Next time you’re driving down Delhi’s Nelson Mandela road or taking a U-turn at the South Extension subway, slow down and observe the walls: plastered among the crude 2-D scribbles proclaiming undying love and expletives, there’s a flicker of colourful 3-D words and signs writ large — ‘Happy Dy’, ‘Dezer’, ‘True’, ‘Love Bug’... They have one thing in common: they are by ‘Zine’, an expat who comes on a scooter and within minutes unleashes his expressions on these public spaces.
The art of graffiti is both an outlet for boredom and expression, with the most important aspect being the artist’s signature. Architect Tarun Jayaram, 29, enjoys spraying images onto farmhouse walls in Chattarpur or painting inside his friends’ houses – with permission. Girish Arora, a 30-something art designer, armed with stencils in the dead of the night, paints faces with a cross on the mouth under flyovers. Jonas, a German national who has pitched his tent in India for various reasons — NGO work, sightseeing or researching for his thesis — paints heart-shaped odes on the “smooth long walls among Delhi’s ditches” to former loves.
While urban graffiti is relatively new in India, institutions like JNU have them all over their notice boards as slogans:
‘Naxalbari Ki Chingari Ko Har Gaon Aur Shehr Mein Faila Do’ (Spread the flame of Naxalbari in every village and city), ‘Uphold People’s Power In Nepal’. Jayaram says he’s even encountered political messages made from cow-dung in Dibrugarh but says he would rather “keep it pretty and not turn activist about it.” The ‘Indian scene’ is inspired by the established traditions of the West. ‘Banksy’ is an English street artist whose satirical pieces comments on politics and culture. He is famous but his identity, in true graphic artist tradition, is shadowy.Arora says the graphic art is actually about having a relationship with one’s space. "Unlike rural areas or the outdoors, where there’s a relationship with the outside, when you live in a city like Delhi there is no sense of personal space. It’s defensive and confining. That makes you ‘react’ through expressions like these. Since you can’t change the way the city is evolving, you find your nooks and crannies under flyovers."
|We read you:A love-struck Romeo gives vent to his tormented soul, making a biker stop and take notice. Photo by: Ronjoy Gogoi/ HT|
Mumbai-based 30-year-old ‘R3flux’ (pronounced Re-flux), a graphic designer by profession, recounts an instance in Frazer Town in Bangalore when he was painting on a home-office wall. “They threatened to take me to the cops. So, for the next few hours, I was slogging it out with turpentine instead of doing graffiti.” He, however, feels the Indian version would probably veer more towards being ‘reverse graffiti’ — creating graffiti by removing dirt on the surfaces.

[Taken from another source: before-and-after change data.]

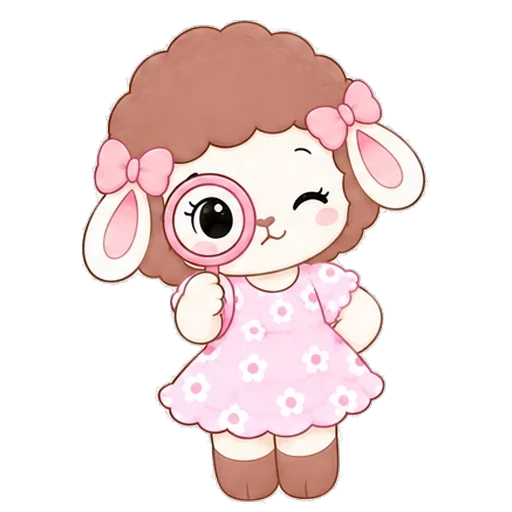
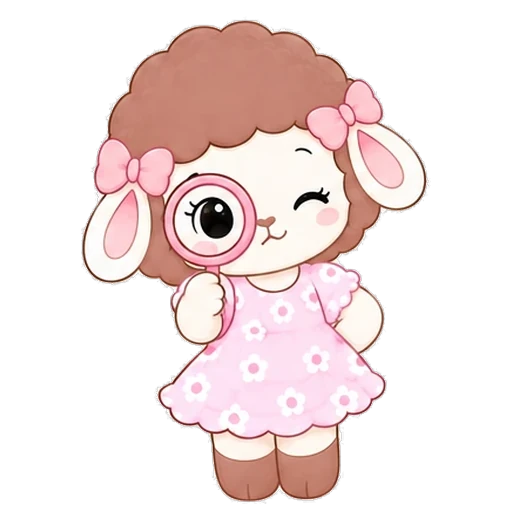
Cuento: poses de Rosina corregidas (diploma, idea, fin de misión 1), equipo parejo, lana ideal con ovillo, espacio para el botón de música (#320)
Claude-Session: https://claude.ai/code/session_01U9SAsfVct6L94yoocG63si

diff --git a/aventuras-de-rosina/js/dibujos.js b/aventuras-de-rosina/js/dibujos.js
@@ -3,7 +3,7 @@
 // Rosina NO se dibuja aquí: usa las imágenes oficiales de /img/stickers/; los amigos, las poses de /img/aventuras/plano/ (ver personajes.js).
 // Para reemplazar un dibujo por una imagen o un video final, ver herramientas/aventuras-de-rosina/LEEME.md (sección "Cambiar dibujos por fotos o videos").
 
-import { POSES_PLANO } from '../contenido/personajes.js?v=11';
+import { POSES_PLANO } from '../contenido/personajes.js?v=16';
 
 const HA = '#cc1786';   // hilo, borde (fucsia de marca)
 const HB = '#ff66c4';   // hilo, relleno (rosa de marca)
@@ -143,14 +143,11 @@ const PINTORES = {
     ${texto(176, 160, 'jala por los 2 bucles', 15, 'start')}${flecha('M170,152 L126,116')}
     ${texto(160, 44, 'queda 1 bucle', 15)}`),
 
-  // Tres ovillos con la imagen real del ovillo: gruesa y clara (la ideal), fina y oscura, y peluda que esconde las puntadas.
+  // Solo la lana ideal (gruesa y clara) usa la imagen del ovillo; la fina y la peluda conservan su dibujo.
   muestraLana: (p) => {
-    const f = (id, m) => `<defs><filter id="${id}" color-interpolation-filters="sRGB"><feColorMatrix type="matrix" values="${m}"/></filter></defs>`;
-    const tinta = (id, nombre, x, y, w, h) => `<image href="${IMP}${nombre}.webp" x="${x}" y="${y}" width="${w}" height="${h}" preserveAspectRatio="xMidYMid meet" filter="url(#${id})"/>`;
     if (p.variante === 'gruesa') return svg(`${imagen('ovillo', 28, 12, 150, 164)}${hilo('M158,150 C196,176 224,120 262,146', 13, HA, '#FFC6E2')}`, '0 0 300 200');
-    if (p.variante === 'fina') return svg(`${f('lf', '.22 .22 .22 0 0  .2 .2 .2 0 0  .22 .22 .24 0 .03  0 0 0 1 0')}${tinta('lf', 'ovillo', 52, 46, 104, 114)}${hilo('M150,140 C176,128 192,160 220,144 S250,136 276,146', 2.5, '#2b2430', '#5b4a60')}`, '0 0 300 200');
-    const pelos = Array.from({ length: 44 }, (_, i) => { const a = (i / 44) * Math.PI * 2, rx = 52, ry = 58; return `<path d="M${100 + Math.cos(a) * rx},${100 + Math.sin(a) * ry} l${Math.cos(a) * 15},${Math.sin(a) * 15}" stroke="#b9779d" stroke-width="3" stroke-linecap="round"/>`; }).join('');
-    return svg(`${f('lp', '.85 .1 .1 0 0  .1 .6 .2 0 0  .3 .2 .8 0 0  0 0 0 1 0')}${pelos}${tinta('lp', 'ovillo', 38, 28, 124, 136)}${hilo('M164,144 C192,128 212,164 242,144 S266,134 286,146', 12, '#b86f97', '#e29ac0')}`, '0 0 300 200');
+    if (p.variante === 'fina') return svg(`<circle cx="100" cy="100" r="40" fill="#4a3a4f" stroke="#2b2430" stroke-width="3"/>${[0, 1, 2, 3, 4, 5].map((i) => `<path d="M${64 + i * 4},${84 + i * 8} q36,-14 ${72 - i * 8},2" fill="none" stroke="#7d6a82" stroke-width="1.5"/>`).join('')}${hilo('M140,124 C170,108 190,150 220,128 S250,118 276,130', 2.5, '#2b2430', '#5b4a60')}`, '0 0 300 200');
+    return svg(`<circle cx="100" cy="100" r="50" fill="#e29ac0" stroke="#b86f97" stroke-width="3"/>${Array.from({ length: 36 }, (_, i) => { const a = (i / 36) * Math.PI * 2; return `<path d="M${100 + Math.cos(a) * 46},${100 + Math.sin(a) * 46} l${Math.cos(a) * 16},${Math.sin(a) * 16}" stroke="#b86f97" stroke-width="3" stroke-linecap="round"/>`; }).join('')}${hilo('M156,128 C186,112 206,150 236,128 S262,118 282,130', 12, '#b86f97', '#e29ac0')}`, '0 0 300 200');
   },
 
   nudoSolo: () => svg(`${hilo('M70,120 C90,40 170,50 150,110 C130,170 60,130 120,80 C180,30 250,90 200,130 C160,160 120,130 160,100', 7)}${hilo('M60,150 C30,170 40,190 80,186 M200,140 C240,160 270,150 280,176', 7)}`),

diff --git a/aventuras-de-rosina/js/app.js b/aventuras-de-rosina/js/app.js
@@ -3,14 +3,14 @@
 // Privacidad: no hay cuentas, ni cookies, ni analítica, ni peticiones a servidores. Todo vive en este navegador (ver estado.js).
 // Para cambiar textos o añadir capítulos NO hay que tocar este archivo: ver contenido/misiones.js y herramientas/aventuras-de-rosina/LEEME.md.
 
-import { MISIONES, FUTUROS, LOGROS } from '../contenido/misiones.js?v=11';
-import { PERSONAJES, POSES_ROSINA, AMIGOS, PALETA } from '../contenido/personajes.js?v=11';
-import { personaje, dibujo, mapaFondo } from './dibujos.js?v=11';
-import { jugar, miniBosque } from './juegos.js?v=11';
-import * as E from './estado.js?v=11';
-import * as voz from './voz.js?v=11';
-import * as musica from './musica.js?v=11';
-import { pers, sinNombre } from './nombre.js?v=11';
+import { MISIONES, FUTUROS, LOGROS } from '../contenido/misiones.js?v=16';
+import { PERSONAJES, POSES_ROSINA, AMIGOS, PALETA } from '../contenido/personajes.js?v=16';
+import { personaje, dibujo, mapaFondo } from './dibujos.js?v=16';
+import { jugar, miniBosque } from './juegos.js?v=16';
+import * as E from './estado.js?v=16';
+import * as voz from './voz.js?v=16';
+import * as musica from './musica.js?v=16';
+import { pers, sinNombre } from './nombre.js?v=16';
 
 // Título del libro (Libro 1 de «Rosina y el Bosque Tejido», que es el nombre del mundo y del mapa).
 const TITULO_LIBRO = 'Rosina y la gran aventura de la primera cadeneta';
@@ -76,10 +76,10 @@ const botonVoz = () => (vozListo ? '<button type="button" class="btn-voz" data-a
 const fig = (def, alt) => `<figure class="paso-fig"><div class="paso-dib">${dibujo(def)}</div><figcaption class="paso-alt">${esc(alt)} <span class="provisional">Dibujo de ayuda (provisional)</span></figcaption></figure>`;
 // Rosina en las escenas del libro: los stickers oficiales (varias poses). alt '' la marca como decorativa.
 const ALT_ROSINA = {
-  saludo: 'Rosina, la ovejita guía de Lana Rosa, saluda con la patita.', feliz: 'Rosina sonríe feliz.', idea: 'Rosina tiene una idea.',
+  saludo: 'Rosina, la ovejita guía de Lana Rosa, saluda con la patita.', feliz: 'Rosina sonríe feliz.', idea: 'Rosina mira con una lupa.',
   leyendo: 'Rosina lee un libro rosado.', corazon: 'Rosina sonríe con un corazón rosado.', sentada: 'Rosina sentada abraza un ovillo en forma de corazón.',
   cartel: 'Rosina asoma detrás de un cartel rosado.', animo: 'Rosina levanta el pulgar para animarte.', abrazo: 'Rosina abraza un ovillo en forma de corazón.',
-  ovillo: 'Rosina sostiene un ovillo en forma de corazón.', saludoSentada: 'Rosina, sentada, saluda con la patita.', flor: 'Rosina sostiene una flor.', gorro: 'Rosina lleva un gorro rosado.',
+  ovillo: 'Rosina sostiene un ovillo en forma de corazón.', saludoSentada: 'Rosina señala con la patita.', flor: 'Rosina sostiene una flor.', gorro: 'Rosina lleva un gorro rosado.',
   tejiendo: 'Rosina teje una cadeneta con su gancho y lana rosada.', gancho: 'Rosina muestra su gancho de crochet y un ovillo de lana.',
   contando: 'Rosina cuenta con los dedos.', senalando: 'Rosina señala hacia un lado.', fuerza: 'Rosina levanta los puños para darte ánimo.',
   sorpresa: 'Rosina se sorprende con las manos en las mejillas.', consuelo: 'Rosina te consuela con una sonrisa suave.',

diff --git a/aventuras-de-rosina/contenido/personajes.js b/aventuras-de-rosina/contenido/personajes.js
@@ -9,14 +9,14 @@ export const POSES_ROSINA = {
   ovillo: '/img/aventuras/rosina-plana/rosina-03-ovillo-corazon.webp',
   flor: '/img/aventuras/rosina-plana/rosina-04-flor.webp',
   sentada: '/img/aventuras/rosina-plana/rosina-05-ovillo-sentada.webp',
-  idea: '/img/aventuras/rosina-plana/rosina-06-idea.webp',
+  idea: '/img/aventuras/rosina-plana/lupa.webp',
   leyendo: '/img/aventuras/rosina-plana/rosina-07-leyendo.webp',
-  feliz: '/img/aventuras/rosina-plana/rosina-08-feliz.webp',
+  feliz: '/img/aventuras/rosina-plana/rosina-02-corazon.webp',
   cartel: '/img/aventuras/rosina-plana/rosina-09-cartel.webp',
   animo: '/img/aventuras/rosina-plana/rosina-12-pulgar-arriba.webp',
   gorro: '/img/aventuras/rosina-plana/rosina-17-gorro.webp',
   abrazo: '/img/aventuras/rosina-plana/rosina-18-ovillo-abrazo.webp',
-  saludoSentada: '/img/aventuras/rosina-plana/rosina-20-sentada-saludo.webp',
+  saludoSentada: '/img/aventuras/rosina-plana/senalando.webp',
   // Poses NUEVAS para el libro (hoja de Sara del 12-oct-2026, con el mismo borde de sticker; las crea preparar_rosina_poses.py)
   tejiendo: '/img/aventuras/rosina-plana/tejiendo.webp', gancho: '/img/aventuras/rosina-plana/gancho.webp', contando: '/img/aventuras/rosina-plana/contando.webp',
   senalando: '/img/aventuras/rosina-plana/senalando.webp', fuerza: '/img/aventuras/rosina-plana/fuerza.webp', sorpresa: '/img/aventuras/rosina-plana/sorpresa.webp',

diff --git a/aventuras-de-rosina/aventura.css b/aventuras-de-rosina/aventura.css
@@ -372,3 +372,10 @@ h1[tabindex="-1"]:focus, h2[tabindex="-1"]:focus, main:focus { outline: none; }
 /* Rosina al mismo tamaño que sus amigos en las historias (su imagen cuadrada tiene aire a los lados) */
 .historia-arte { display: flex; justify-content: center; overflow: hidden; }
 .historia-arte .sticker-r.rosina-img { flex: none; width: 450px; max-width: none; margin: 0 -50px 0; }
+
+/* El equipo (Rosina y sus cuatro amigos) va en grupo: todos del mismo tamaño y a la vista */
+.historia-arte .equipo .pj, .historia-arte .equipo .sticker-r { width: 100%; max-width: 150px; height: 160px; max-height: none; object-fit: contain; margin: 0 auto 4px; }
+@media (min-width: 700px) { .historia-arte .equipo .pj, .historia-arte .equipo .sticker-r { max-width: 170px; height: 175px; } }
+/* Espacio para que el botón de música no tape el final de la página */
+.pantalla { padding-bottom: 88px; }
+.historia-arte .equipo .sticker-r { object-fit: cover; }

diff --git a/aventuras-de-rosina/js/juegos.js b/aventuras-de-rosina/js/juegos.js
@@ -3,9 +3,9 @@
 // Reglas de diseño: sin tiempo, sin vidas, sin puntaje que compare ni sonidos. Un error siempre recibe una pista amable y se puede
 // reintentar sin límite; tras dos errores se ofrece ver la respuesta y seguir, para que un juego nunca bloquee a nadie.
 
-import { dibujo } from './dibujos.js?v=11';
-import { conNombre } from './nombre.js?v=11';
-import { PALETA, POSES_ROSINA } from '../contenido/personajes.js?v=11';
+import { dibujo } from './dibujos.js?v=16';
+import { conNombre } from './nombre.js?v=16';
+import { PALETA, POSES_ROSINA } from '../contenido/personajes.js?v=16';
 
 const esc = (s) => String(s == null ? '' : s).replace(/[&<>"']/g, (c) => ({ '&': '&amp;', '<': '&lt;', '>': '&gt;', '"': '&quot;', "'": '&#39;' }[c]));
 

diff --git a/aventuras-de-rosina/index.html b/aventuras-de-rosina/index.html
@@ -17,7 +17,7 @@
 <!-- Producto infantil: a propósito NO lleva Google Tag Manager, aviso de cookies, cuentas, carrito ni scripts de terceros.
      Solo usa las fuentes y las imágenes del propio sitio. -->
 <link rel="stylesheet" href="/css/fuentes.css">
-<link rel="stylesheet" href="/aventuras-de-rosina/aventura.css?v=11">
+<link rel="stylesheet" href="/aventuras-de-rosina/aventura.css?v=16">
 </head>
 <body>
 <a class="saltar" href="#app">Saltar al contenido</a>
@@ -61,6 +61,6 @@
   </div>
 </dialog>
 
-<script type="module" src="/aventuras-de-rosina/js/app.js?v=11"></script>
+<script type="module" src="/aventuras-de-rosina/js/app.js?v=16"></script>
 </body>
 </html>

diff --git a/aventuras-de-rosina/contenido/misiones.js b/aventuras-de-rosina/contenido/misiones.js
@@ -134,7 +134,7 @@ export const MISIONES = [
       ],
       respuesta: 'Todas son maneras valientes de aprender. Pedir ayuda también es una forma de ser creativo.',
     },
-    fin: { texto: '¡Misión cumplida, {nombre}! Ya tienes tu mapa, tu mochila y tu pasaporte. El Bosque Tejido empieza a recuperar sus colores.', pose: 'feliz' },
+    fin: { texto: '¡Misión cumplida, {nombre}! Ya tienes tu mapa, tu mochila y tu pasaporte. El Bosque Tejido empieza a recuperar sus colores.', pose: 'mapa' },
   },
 
   {

diff --git a/herramientas/aventuras-de-rosina/recortar_rosina_hoja.py b/herramientas/aventuras-de-rosina/recortar_rosina_hoja.py
@@ -47,12 +47,26 @@ def recortar(sub):
     return lienzo
 
 
+def cortes(a, fila):
+    """Afina los cortes entre poses: en cada fila busca, cerca del corte medido, la franja con menos dibujo (así no se recortan orejas ni manos)."""
+    sub = a[FILAS[fila]:FILAS[fila + 1]].min(axis=2)
+    oscuro = (sub < 245).sum(axis=0).astype(float)
+    res = [0]
+    for c in COLUMNAS[1:-1]:
+        ventana = range(max(res[-1] + 100, c - 60), min(len(oscuro) - 100, c + 60))
+        suave = np.convolve(oscuro, np.ones(9) / 9, mode='same')
+        res.append(min(ventana, key=lambda x: suave[x]))
+    res.append(len(oscuro))
+    return res
+
+
 def main():
     os.makedirs(DESTINO, exist_ok=True)
     a = np.array(Image.open(HOJA).convert('RGB'))
     for f, fila in enumerate(NOMBRES):
+        cs = cortes(a, f)
         for c, nombre in enumerate(fila):
-            sub = a[FILAS[f]:FILAS[f + 1], COLUMNAS[c]:COLUMNAS[c + 1]]
+            sub = a[FILAS[f]:FILAS[f + 1], cs[c]:cs[c + 1]]
             recortar(sub).save(os.path.join(DESTINO, nombre + '.webp'), quality=90, method=6)
             print('ok', nombre)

The movement is indeed largely on the fringes. Indian youth sometimes make it a mission to beautify their spaces. ‘The Wall Project’, for instance, headed by Mumbai’s Dhanya Pilo, filmmaker-visual jockey, has become stand-ins for municipal bodies – cleaning gardens and walls. “Municipal bodies are responsible for public spaces but they don’t have time to work on ideas like building ownership. We are open to it.”
Jonas is not about to give up though. “Stuff is definitely happening here. With acts like Snoop Dogg featured in the soundtrack of Singh is King, crossover mixes of American style rap with Hindi pop, it’s just a matter of time when more people will be involved,” R3flux agrees, “It’s a fall-out of the hip hop scene, wearing jeans that are nearly falling off, rap music, the gangster culture etc.” For a graphic artist, all this is part of the charm.